  5. CFHowlett
    August 1, 2012

    Hope you don’t mind that I shared your write up with the Ubuntu Studio email list…

    • rileybphoto
      August 2, 2012

      Not at all. I think it’s great.
      I am happy to hear the word is spreading about the article. And the Ubuntu Studio crowd sound like just the kind of people who might be interested in it.

  6. Esteban Cuevas
    August 1, 2012

    @rileybphoto:disqus nice article!. Great tips. Didn’t know about all those apps.

    A question: what’s the theme are you using with gnome-shell (on the pictures, the last one, and some examples here).
    I think shell it’s zukitwo (the logo, top-left corner), but what it is the GTK+ and Window Theme you’re using?. Looks like adwaita (even has the awaita corner’s buttons) but more grey and not too much whitey like the original adwaita.

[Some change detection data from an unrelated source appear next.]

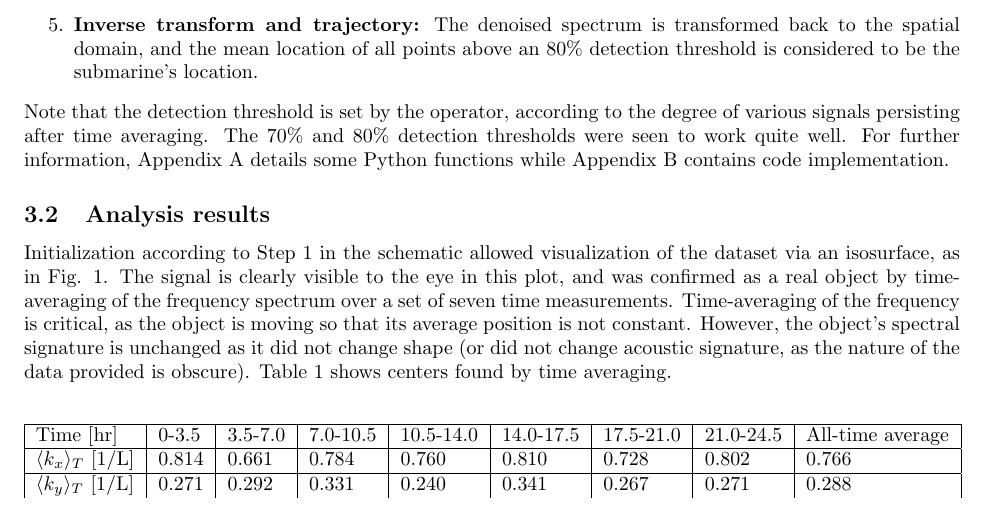
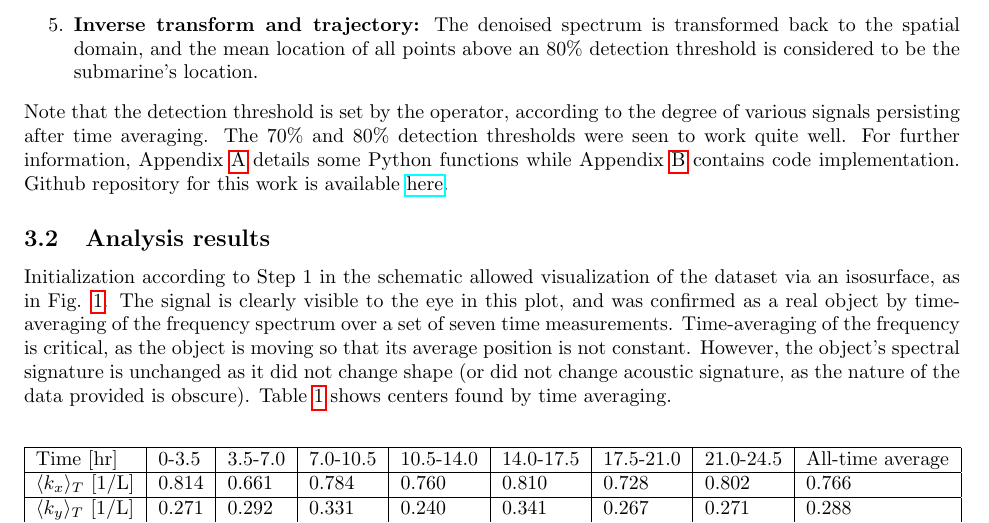
Before and after one commit to crewsdw/amath582, a LaTeX problem sheet (hw1/hw1.tex): part of page 3 of 5, cut so that both start at the same text. Compiled offline with pdfLaTeX.

Commit message:
Adds pdf

```diff
--- a/hw1/hw1.tex
+++ b/hw1/hw1.tex
@@ -35,6 +35,7 @@
 %\usepackage{minted}
 %\usemintedstyle{borland}
 
+\usepackage{hyperref}
 \usepackage{subcaption}
 \usepackage{bm}
 
@@ -120,7 +121,7 @@ The following list gives a simple overview of the steps used for trajectory iden
 \item \textbf{Spectral filter:} For each time $t$, the spectrum is denoised by applying a Gaussian filter (Eqn. \ref{filter} with $\tau = 0.5$ and $\sigma=2$) about the center frequency $k_{0}$ determined in Step 3 for that window $t\in|T_i|$.
 \item \textbf{Inverse transform and trajectory:} The denoised spectrum is transformed back to the spatial domain, and the mean location of all points above an $80\%$ detection threshold is considered to be the submarine's location.
 \end{enumerate}
-Note that the detection threshold is set by the operator, according to the degree of various signals persisting after time averaging. The $70\%$ and $80\%$ detection thresholds were seen to work quite well. For further information, Appendix \ref{functions} details some Python functions while Appendix \ref{implementation} contains code implementation.
+Note that the detection threshold is set by the operator, according to the degree of various signals persisting after time averaging. The $70\%$ and $80\%$ detection thresholds were seen to work quite well. For further information, Appendix \ref{functions} details some Python functions while Appendix \ref{implementation} contains code implementation. Github repository for this work is available \href{https://github.com/crewsdw/amath582}{here}.
 
 \subsection{Analysis results}
 Initialization according to Step 1 in the schematic allowed visualization of the dataset via an isosurface, as in Fig. \ref{iso}. The signal is clearly visible to the eye in this plot, and was confirmed as a real object by time-averaging of the frequency spectrum over a set of seven time measurements. Time-averaging of the frequency is critical, as the object is moving so that its average position is not constant. However, the object's spectral signature is unchanged as it did not change shape (or did not change acoustic signature, as the nature of the data provided is obscure). Table \ref{frequencies} shows centers found by time averaging.
```
Also changed, not shown: hw1/AMATH582_HW1_Crews.pdf (added).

Can you tell?… please :)
    Thanks again for the tips ;)

    • rileybphoto
      August 1, 2012

      Thanks, I am glad you learned something.
      You actually guessed the theme well. The GTK and shell themes are Zukitwo, and the window theme is Adwaita.

  7. micha
    August 1, 2012

    Have you seen XnView : you can work faster then with gThumb

    • rileybphoto
      August 1, 2012

      Thanks for the tip.
      I’d never heard of XnView before. I’ll check it out.

      • Ladislav Ezr
        August 2, 2012

        I think that have the latest version BTW. Also this app is another resource hog, it can easily eat 4GB of RAM with 4 – 5 RAWs open.
        There is also XnConvert, the best converting app on Linux. It can convert photos to everything, even to formats like WebP (superior to .jpg BTW), Jpeg2000 etc.

    • valgrid
      November 11, 2012

      I think its not floss

  8. klaatu
    August 1, 2012

    i checked out darktable recently and was really impressed with it, as well. you can apply filters and modifications without ever touching the original file. Quite nice.

    • rileybphoto
      August 1, 2012

      I’ve heard good things. I haven’t tried it in a long time. I am comfortable in Aftershot Pro right now, and I can use it on my Mac at work, so I don’t think I will change anytime soon. But it’s great to know there are more options out there.

      • Ladislav Ezr
        August 2, 2012

        It’s sad that Aftershot is only 32bit and have absolutely no integration with Ubuntu :/